Google Earth and Google Maps were consulted, weather forecasts were reviewed, and the moon and stars were studied, and income tax deadlines were considered. It was time to move, but first we needed a direction.
For now, south was out (been there, done that, forgot to buy the T-shirt). The shortest and fastest route home would have been to jump on I-15 in Vegas and stay on it till the smiling faces of Canada Customs were in view. But some of that high country in Idaho and Montana still has potential for some pretty cold and ugly weather at this time of year, and there are not many outdoor attractions along the way to enjoy at this time of year.
I would be home in a week – then what would I do? Another choice was to skirt the south side of Grand Canyon, then scoot up through southern and eastern Utah, which has some spectacular scenery, and great National Parks. Once again, the weather reports showed overnight temps dipping below freezing in some places, and I have been spoiled by leaving windows open at night with no heat on for a while now.
Another option was to head somewhat north of Vegas, then cut across (Death Valley?) into California and check out the area around Lone Pine that the Bayfield Bunch recently wrote glowing reviews about. But that highway going north runs into the high sierras and colder weather and snow around Tahoe and Reno – where they are still skiing, no doubt. Another route west from there through the Stanislaus NF – is closed in winter. That’s a good hint that I do not want to travel it! Plus, there have recently been some record snowfalls in the Yosemite area that I was not keen on experiencing.
The longest way home, and the most expensive would be to head more or less straight west through the central valley of California, and follow the coast north – where at least snow is pretty much absent. Also, California has the highest fuel prices that I’ve seen, up to $4.79/g for diesel.
Camp was packed up and we headed for the main road, still not really knowing where to go. Turns out we headed north and re-crossed the ‘Hoover Dam Bridge’ (Pat Tillman Memorial Bridge (Colorado River Bridge) back into Nevada, then turned south again towards Laughlin. But I noticed a the small town of Nelson on a road leading all the way down to Lake Mohave from the Nevada side. That would put us almost right across from where the Eldorado jeep trail had spit us out on the Arizona side the day or so before. Plus, this road appeared to be paved all the way.
But I knew the road would likely be narrow and steep with a long grade down to the river, and I didn’t think it would be an overnight spot, so I found a safe looking pulloff on the road and unhitched to leave the rig behind. There were a ‘few’ shell casings on the ground and some ‘art’ work!
It became evident that Nelson originated as a turn of the century (the one previous) mining town, with lots of old mining artifacts all around. Down at the river (Lake Mohave), there were no good camping spots (future reference), but a decent view of the lake and the far shore where the Eldorado trail terminated.

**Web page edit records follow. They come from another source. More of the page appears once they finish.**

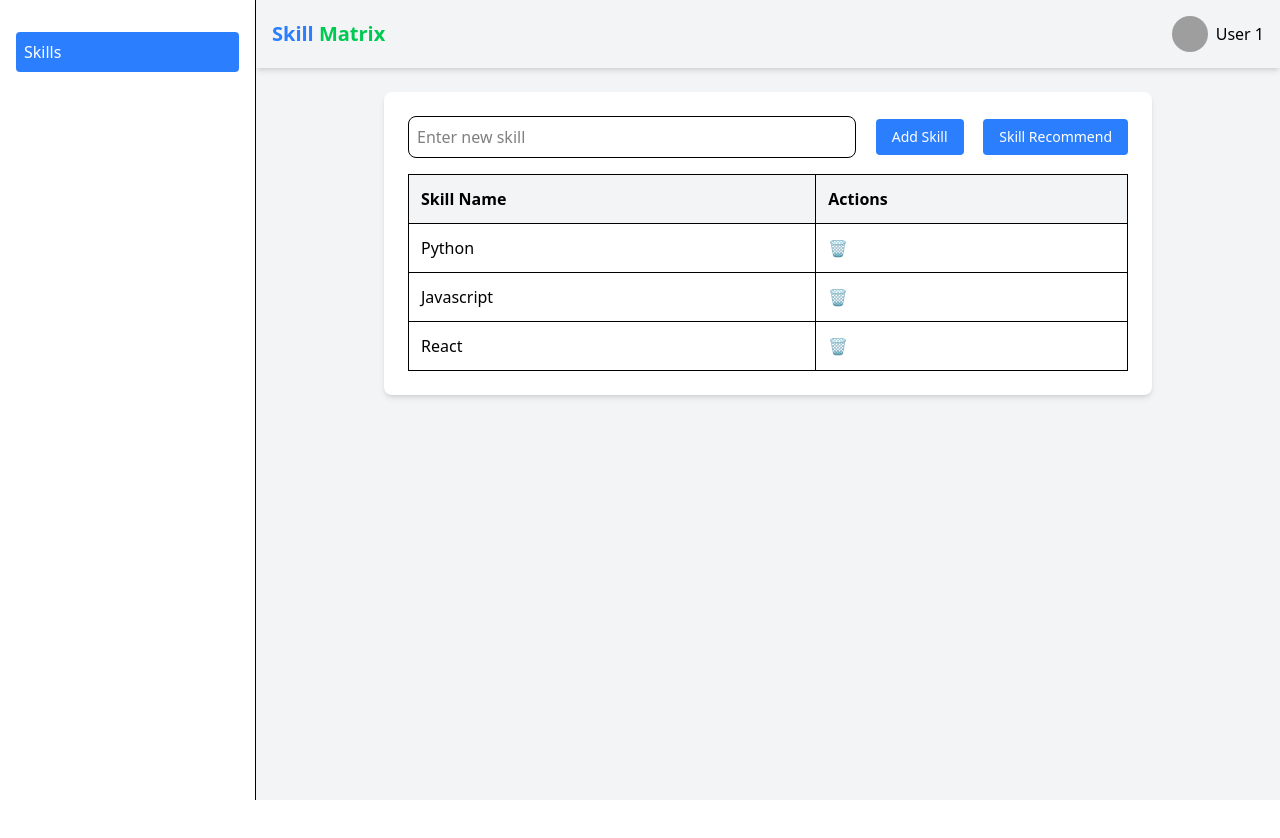
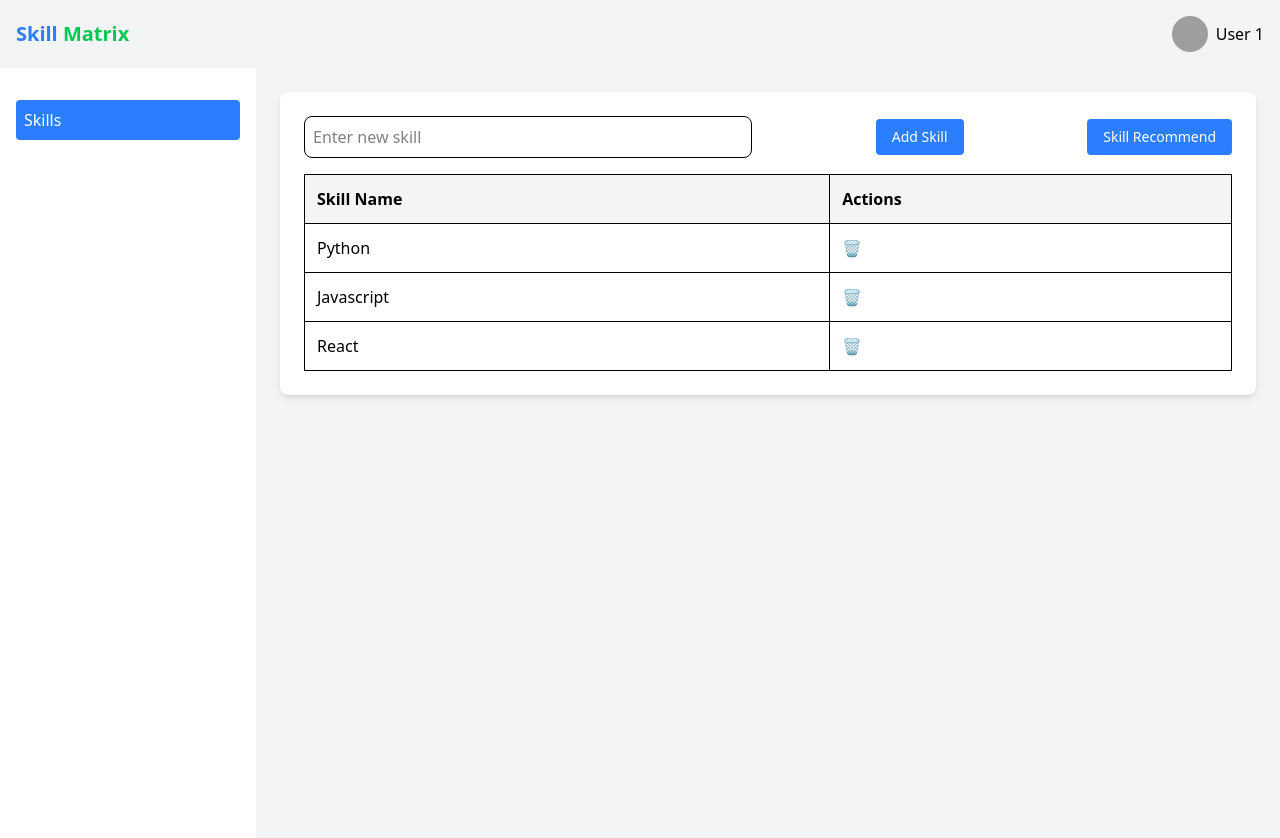
Before and after one commit to krishnamonani/skill-matrix-management, a React (Vite) app in the folder SkillMatrixManagementFrontend/skill-matrix-management-frontend/: page /skills in a window 1280 px wide. Shown: the top 838 px of the page. Before the commit the page ends 800 px from the top, so only its background shows below. Built offline with nearby package versions, Linux system fonts and the light colour scheme; grey boxes are pictures that could not be loaded.

Commit message:
Skill Dashboard Done.

```diff
--- a/SkillMatrixManagementFrontend/skill-matrix-management-frontend/src/App.jsx
+++ b/SkillMatrixManagementFrontend/skill-matrix-management-frontend/src/App.jsx
@@ -7,23 +7,20 @@ import SkillTable from "./components/SkillTable";
 function App() {
   return (
     <Router>
-      <div className="flex h-screen">
+      <div>
+        <Header />
         {/* Sidebar */}
-        <Sidebar />
+        <div className="flex">
+          <Sidebar className="flex-1" />
 
           {/* Main Content */}
-        <div className="flex-1 flex flex-col bg-gray-100">
-          <Header />
+          <div className="flex-1  bg-gray-100">
             <main className="flex-1 p-6 overflow-auto">
               <Routes>
-              <Route
-                path="/"
-                element={<h2 className="text-2xl font-semibold">🏠 Welcome to the Home Page</h2>}
-              />
                 <Route path="/skills" element={<SkillTable />} />
-
               </Routes>
             </main>
+          </div>
         </div>
       </div>
     </Router>
--- a/SkillMatrixManagementFrontend/skill-matrix-management-frontend/src/components/Sidebar.jsx
+++ b/SkillMatrixManagementFrontend/skill-matrix-management-frontend/src/components/Sidebar.jsx
@@ -2,7 +2,7 @@ import React from "react";
 
 const Sidebar = () => {
   return (
-    <aside className="w-64 bg-white h-screen shadow-md p-4 border-r">
+    <aside className="w-64 bg-white h-screen shadow-md p-4 ">
       <nav className="mt-4">
         <a className="block p-2 bg-blue-500 text-white rounded">Skills</a>
       </nav>
--- a/SkillMatrixManagementFrontend/skill-matrix-management-frontend/src/components/SkillTable.jsx
+++ b/SkillMatrixManagementFrontend/skill-matrix-management-frontend/src/components/SkillTable.jsx
@@ -17,7 +17,7 @@ const SkillTable = () => {
   };
 
   return (
-    <div className="bg-white p-6 rounded-lg shadow-md w-full max-w-3xl mx-auto">
+    <div className="bg-white p-6 rounded-lg shadow-md w-full max-w-3x mx-auto">
       {/* Input & Buttons */}
       <div className="flex flex-wrap gap-4 justify-between items-center mb-4">
         <input
```
Lines whose indentation alone changed are shown as unchanged.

On the way back up, I stopped to look at some huge holes in the ground. I think one my have been used by prehistoric people as the roof of the cave was covered in smoke and soot like some other cave dwellings I had visited, but this one had clearly (?) been mined, then covered with graffiti and scattered with trash.

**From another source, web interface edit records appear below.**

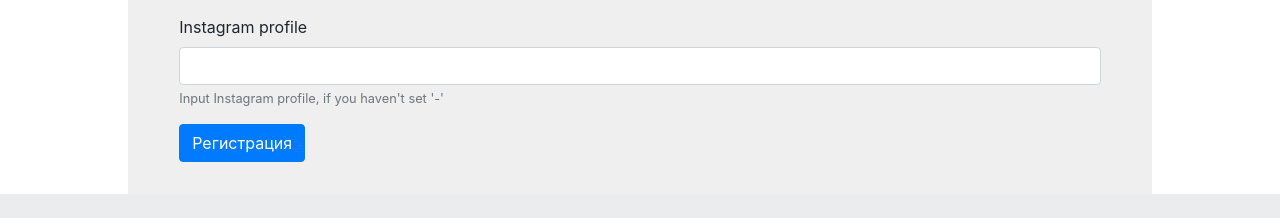
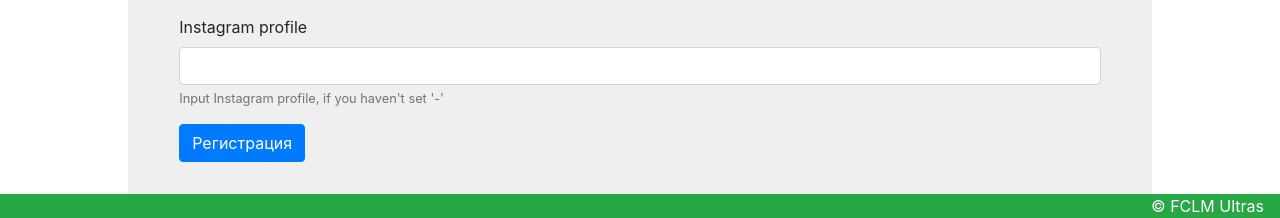
Before and after one commit to Oper18/ulc, a Django app: template accounts/templates/accounts/registration.html in a window 1280 px wide. Shown: the part 1003-1221 px from the top of the page. Before the commit the page ends 1197 px from the top, so only its background shows below. Run offline with Django 3.2, Linux system fonts and the light colour scheme; the template is opened without the code that fills it, so the values that code supplies are empty; parts of the project's set-up code (start-up, migrations or seed data) failed here and were passed over; some libraries are stand-ins or nearby versions.

Commit message:
add footer

```diff
--- a/ulc/static/css/style.css
+++ b/ulc/static/css/style.css
@@ -31,6 +31,16 @@
 .signin-logo {
     width: 35px;
     height: 30px;
+}
+
+.ulc-footer {
+    background-color: #28a745;
+}
+
+.footer-copyright {
+    color: #fff;
+    text-align: right;
+    margin-right: 1rem;
 }
 
 @media screen and (max-width: 1024px) {
@@ -86,4 +96,8 @@
         width: 180px;
         height: 150px;
     }
+
+    .ulc-footer {
+        font-size: 2rem;
+    }
 }
--- a/ulc/templates/base.html
+++ b/ulc/templates/base.html
@@ -107,5 +107,11 @@
     </div>
 </div>
 
+<footer class="ulc-footer">
+    <div class="footer-copyright">
+        &#169; <script>new Date().getFullYear()</script>
+        <a href="http://www.unitedsouth.ru/" style="color:#fff">FCLM Ultras</a>
+    </div>
+</footer>
 </body>
 </html>
```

Still, pretty interesting to look down these huge sloping holes into the ground.
Near the historic town, there was a stash of wingless aircraft of the WWII vintage. Perhaps they had flown across ‘Area 51’ and all lost their wings?
A scattering of the historic buildings remain, and there were advertisements for mine tours – which would be very interesting no doubt.
Youtube video of the ghost town (not mine).
After that, the rig was hitched back up and we continued southward into Searchlight, Nevada where the tank was filled to the brim with the cheap (ha, ha, that’s sad) Nevada fuel.
Astute readers might take that as a hint that the future direction of travel might include some of the premium prices fuels of California .